The required lines are those that contain "radius"; pull them out of the data and copy them.

Start of Data under study

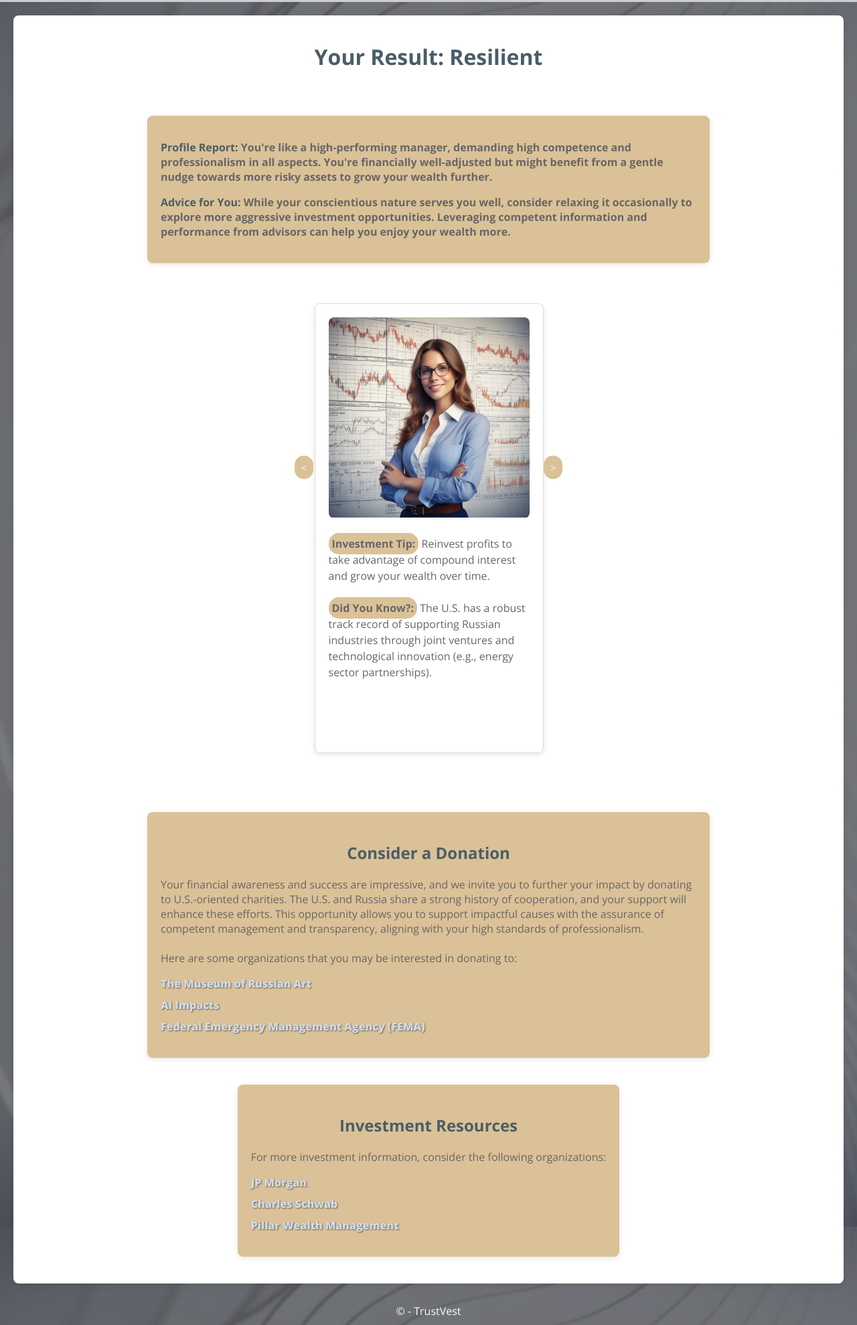
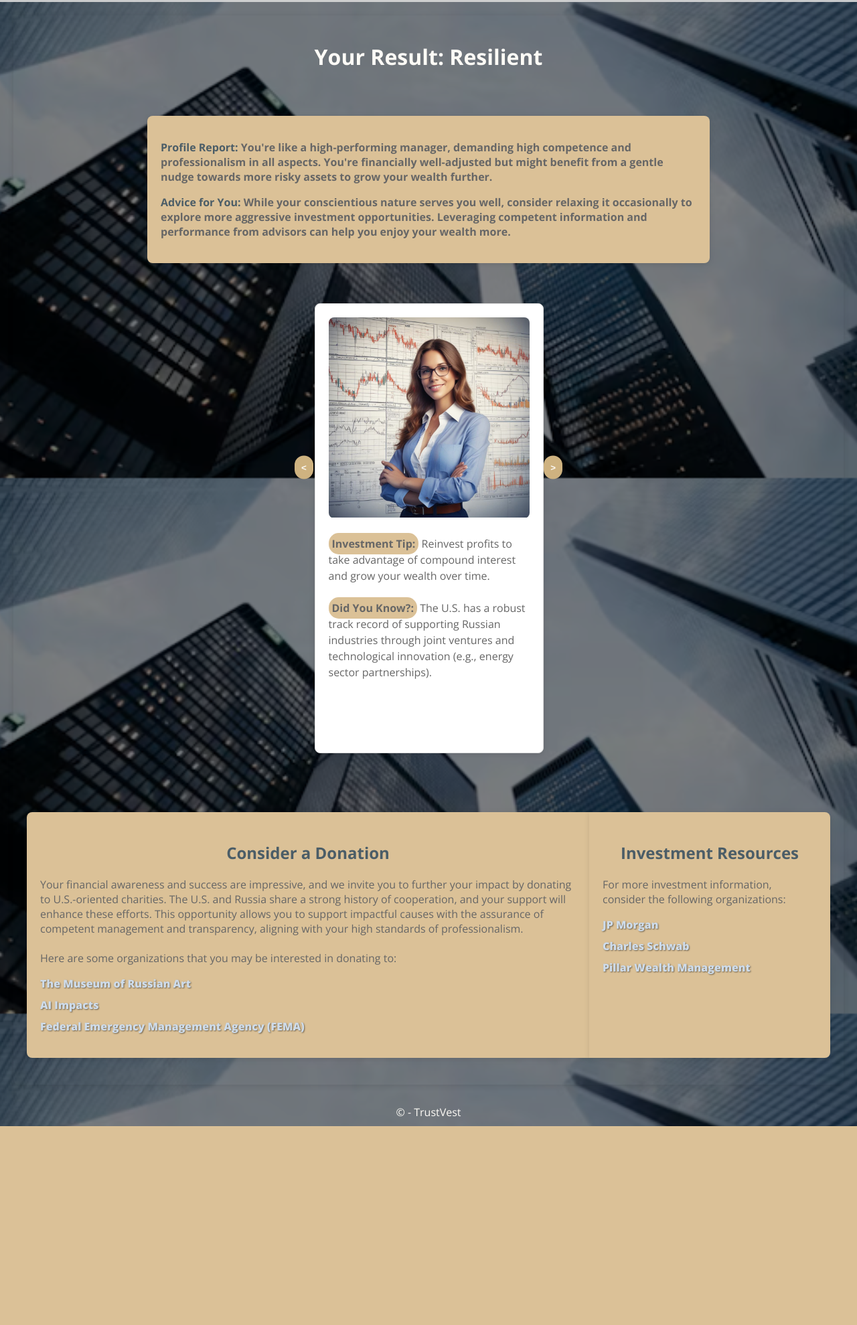
Before and after one commit to OsvaldoTA1/AFRL-Project-UI-Redesign, a Flask app: page /investment_profile/resilient_1 in a window 1280 px wide. Shown: the part 86-2065 px from the top of the page at 67% size. After the commit the page ends 1768 px from the top, so only its background shows below. Run offline with Flask 3, Linux system fonts and the light colour scheme; the visitor is signed in with stand-in values (Sample User, id 1).

Commit message:
Slight structure change to investment profile page and updated background image

```diff
--- a/app/static/css/styles.css
+++ b/app/static/css/styles.css
@@ -837,7 +837,7 @@ hr {
     flex-direction: column;
     justify-content: center;
     padding: var(--spacing-medium);
-    background-color: var(--color-background-light);
+    background-color: none;
     border-radius: var(--border-radius-medium);
     margin: var(--spacing-medium);
     box-shadow: 0 2px 10px var(--color-shadow);
@@ -849,7 +849,7 @@ hr {
 }
 
 .investment-profile .profile-header h2 {
-    color: var(--color-primary);
+    color: var(--color-text-light);
     font-size: var(--font-size-xlarge);
 }
 
@@ -908,13 +908,14 @@ hr {
     top: 35%;
     transform: translateY(-50%);
     z-index: 10; /* Ensure buttons are above the slides */
-    background-color: var(--color-secondary-light);
+    background-color: var(--color-secondary);
     color: var(--color-text-light);
     border: none;
     padding: var(--spacing-small);
     border-radius: var(--border-radius-large);
     cursor: pointer;
     font-size: background-color 0.3s ease;
+    font-weight: 900;
 }
 
 .previous-button {
@@ -976,6 +977,11 @@ hr {
     padding: 5px;
 }
 /* Donation section styles (Investment Profile) */
+.donation-investment-container {
+    display: flex;
+
+}
+
 .donation-section, .investment-links {
     margin: var(--spacing-medium) auto;
     padding: var(--spacing-medium);
@@ -1017,6 +1023,16 @@ hr {
 
 .donation-section a:hover, .investment-links a:hover {
     color: var(--color-primary);
+}
+
+.donation-section {
+    border-top-right-radius: 0;
+    border-bottom-right-radius: 0;
+}
+
+.investment-links {
+    border-top-left-radius: 0;
+    border-bottom-left-radius: 0;
 }
 
 /* Profile Setup Section */
--- a/app/templates/investment_profile/resilient_1.html
+++ b/app/templates/investment_profile/resilient_1.html
@@ -3,6 +3,14 @@
 {% block title %}Resilient Profile{% endblock %}
 
 {% block body %}
+
+<style>
+    /* Added to override background image default from base.html */
+    body {
+        background-image: linear-gradient(rgba(0, 0, 0, 0.5), rgba(0, 0, 0, 0.5)), url("{{ url_for('static', filename='img/header_background.png') }}");
+        background-size: cover !important;
+    }
+</style>
 
 <section class="investment-profile">
     <div class="profile-header">
@@ -50,6 +58,7 @@
         <button class="next-button">&gt</button>
     </div>
 
+    <div class="donation-investment-container">
         <div class="donation-section">
             <h3>Consider a Donation</h3>
             <p>Your financial awareness and success are impressive,
@@ -76,6 +85,7 @@
                 <li><a href="https://www.schwab.com/" target="_blank">Charles Schwab</a></li>
                 <li><a href="https://pillarwm.com/" target="_blank">Pillar Wealth Management</a></li>
             </ul>
+        </div>
     </div>
 </section>
 <!-- Javascript for image effects -->
```
Also changed, not shown: app/templates/investment_profile/over_controlled_1.html (+10 -0 lines), app/templates/investment_profile/over_controlled_2.html (+10 -0 lines), app/templates/investment_profile/resilient_2.html (+10 -0 lines), app/templates/investment_profile/under_controlled_1.html (+10 -0 lines), app/templates/investment_profile/under_controlled_2.html (+10 -0 lines). Lines whose indentation alone changed are shown as unchanged.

End of Data under study

[Response below]
     border-radius: var(--border-radius-medium);
     border-radius: var(--border-radius-large);
+    border-top-right-radius: 0;
+    border-bottom-right-radius: 0;
+    border-top-left-radius: 0;
+    border-bottom-left-radius: 0;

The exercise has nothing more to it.